Every day, 90 New Zealanders sustain a brain injury.
Brain injury in brief
Brain Injury (also known as Head Injury) is damage caused to living brain tissue. Medically it is referred to as Acquired Brain Injury (ABI), indicating that it is an injury that occurred after birth and is not related to a congenital disorder. An Acquired Brain Injury can be the result of trauma or of medical problems.
Whatever the cause, the resulting damage can impair the individual's abilities both physically and cognitively.
Traumatic Brain Injury (TBI) can occur when damage is caused to the brain by an external mechanical force. TBIs can range from mild to severe - concussion is the most common form of mild TBI.
In New Zealand, the most common causes of TBI are:
- Falls (38%). Find out more about Fall prevention.
- Mechanical forces (21%)
- Motor vehicle accidents (20%)
- Assault (17%)
Medical problems causing brain injury include aneurysm, brain tumours, subarachnoid haemorrhages and stroke. It also includes brain injury that may be sustained by alcohol and drug abuse.
Everyone is different in the way that they react to a brain injury.
Some may experience a period of unconsciousness lasting minutes, days or in some cases months. Others who suffer a mild concussion may not experience any loss of consciousness.
No one can be sure of the eventual outcome because the brain is so complicated. Recovery depends on a lot of things: for instance the severity of the injury and the 'knock on' effect of bruising inside the brain.
Most people with brain injury keep getting better slowly over many months, even years, but that could mean just getting better than they are now. Some people never recover to become exactly as they were before the accident.
It all depends on which parts of the brain were damaged and how badly.
Many suffer ongoing problems

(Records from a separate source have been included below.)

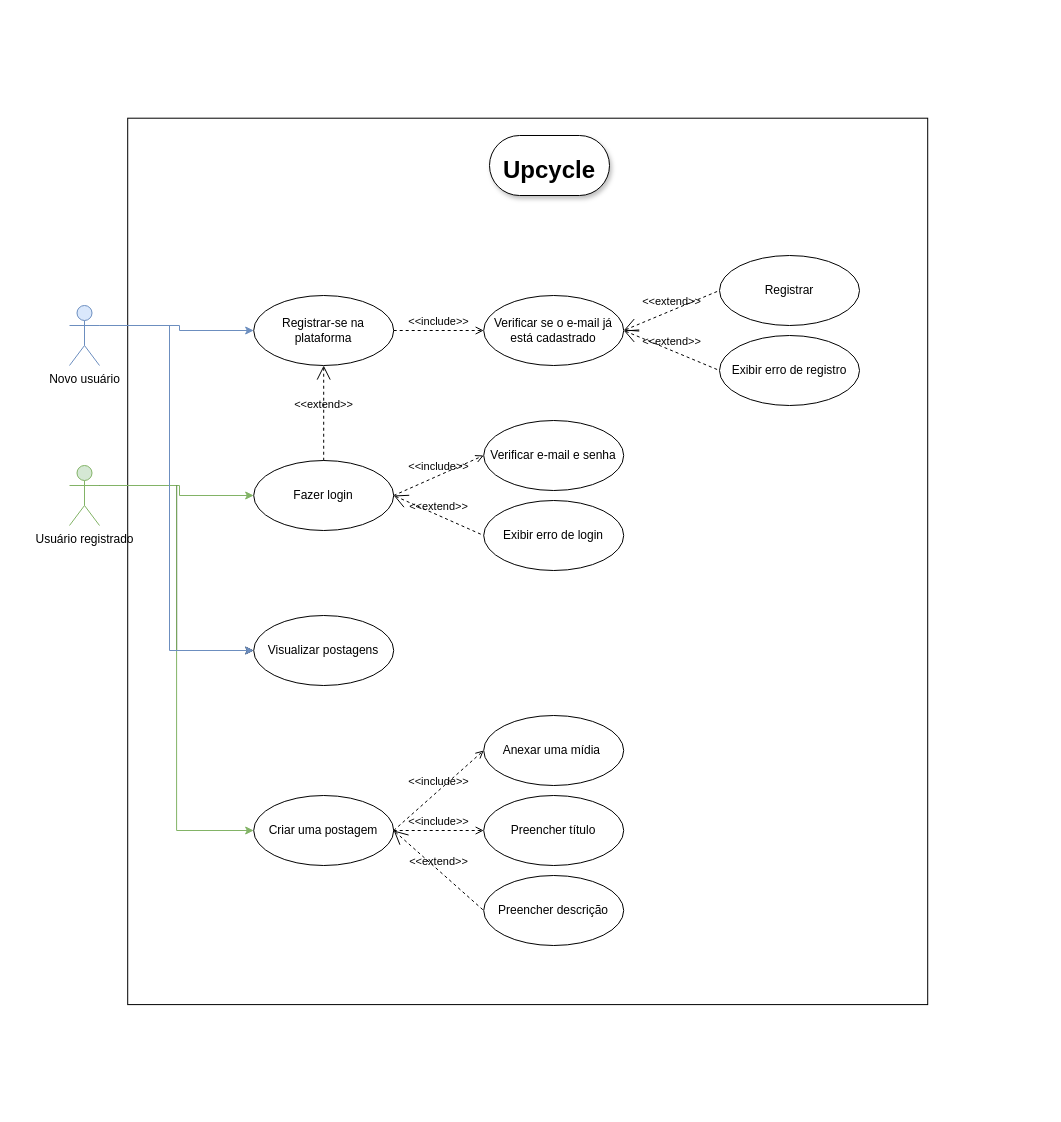
The draw.io diagram CasosDeUso-PI6.drawio in matholv512/PI6-Upcycle-Project, before the edit. Source tidied: cells renumbered, new cells numbered last; positions are measured from the earlier drawing's top-left corner, leaving out a move shared by most shapes. Both pictures are drawn from the tidied source at 100%, with x=0, y=0 at pixel (69, 135).
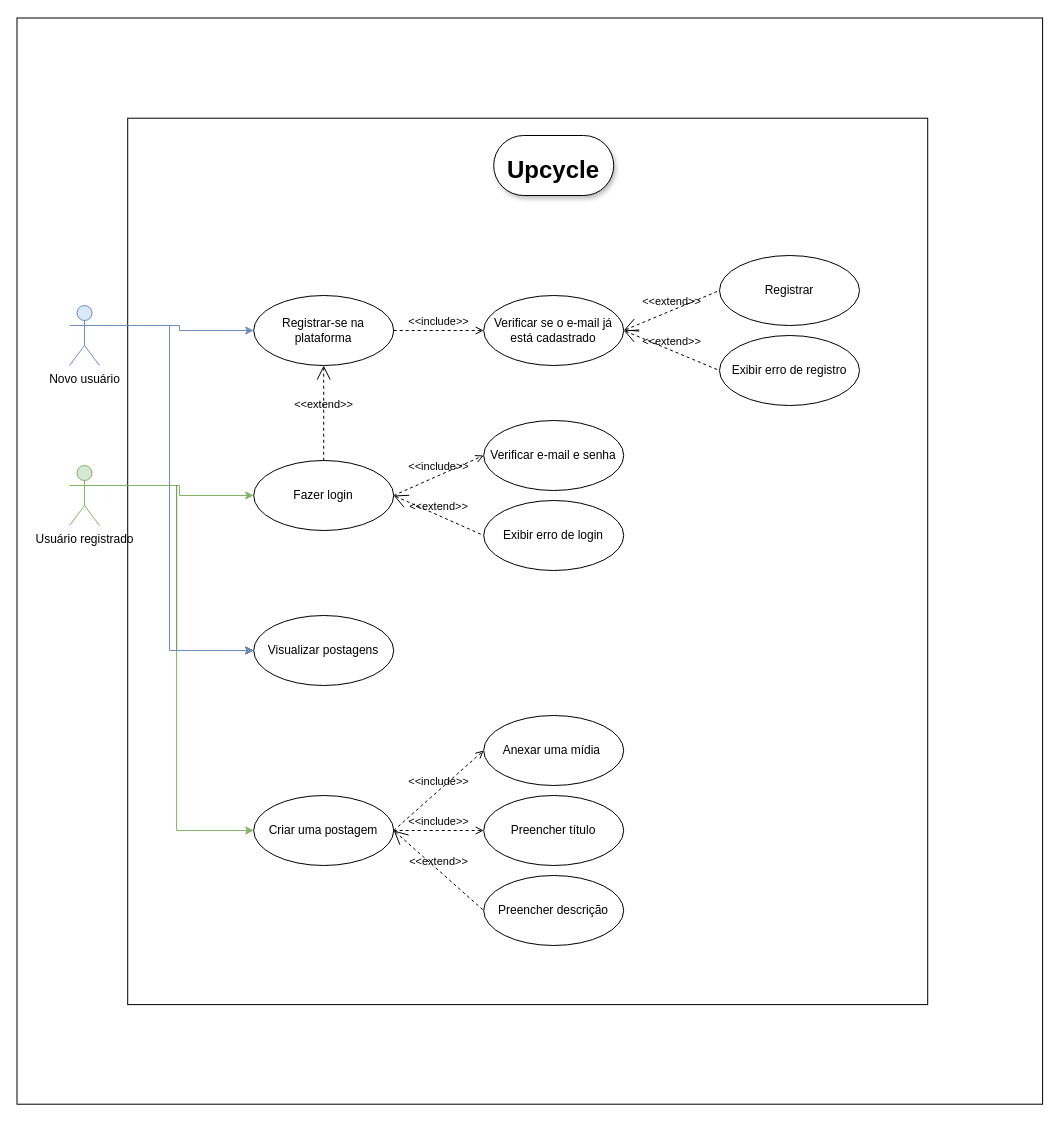
The same page after the edit.

Diff of the diagram source:
```diff
@@
-<mxGraphModel>
+<mxGraphModel background="#FFFFFF">
@@
+    <mxCell id="35" style="rounded=0;whiteSpace=wrap;html=1;rotation=90;" parent="1" vertex="1">
+      <mxGeometry x="-82.8" y="-87.2" width="1086.2" height="1025.6" as="geometry" />
+    </mxCell>
@@
     <mxCell id="32" style="group;fillColor=none;fontColor=none;noLabel=1;" parent="1" vertex="1">
-      <mxGeometry x="420" width="120" height="60" as="geometry" />
+      <mxGeometry x="424.2" width="120" height="60" as="geometry" />
     </mxCell>
```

A brain injury may effect a person physically and socially, as well as impacting cognition, memory, sensory perception, personality and the ability to communicate.
Ongoing problems may include:
- Cognitive problems e.g. difficulties with thinking clearly, maintaining concentration, problem solving and completing projects.
- Memory problems particularly with learning and remembering new information.
- Physical problems e.g. with sense of balance, fatigue causing reduced mental and physical stamina, slower reflexes and headaches.
- Sensory problems e.g. lower tolerance to light and noise, or problems with taste, smell and touch.
- Communication difficulties making it difficult to express yourself and understand others.
- Personality changes e.g. irritability, intolerance, depression, anxiety, socially inappropriate behaviour and mood swings.
- Loss of contact with friends and associates.
It is also a family problem
A brain injury doesn't only affect the individual, the whole family is affected.
Families face many difficulties including:
- The shock of the initial brain injury which can involve coping with intensive care treatment.
- Relationship problems.
- Financial problems.
- Legal problems.
- Dealing with ACC, hospitals, WINZ and other agencies.
- Adjusting to the changes in the person with brain injury and how these may affect other family members and friends.
- Stress related to caring for the person.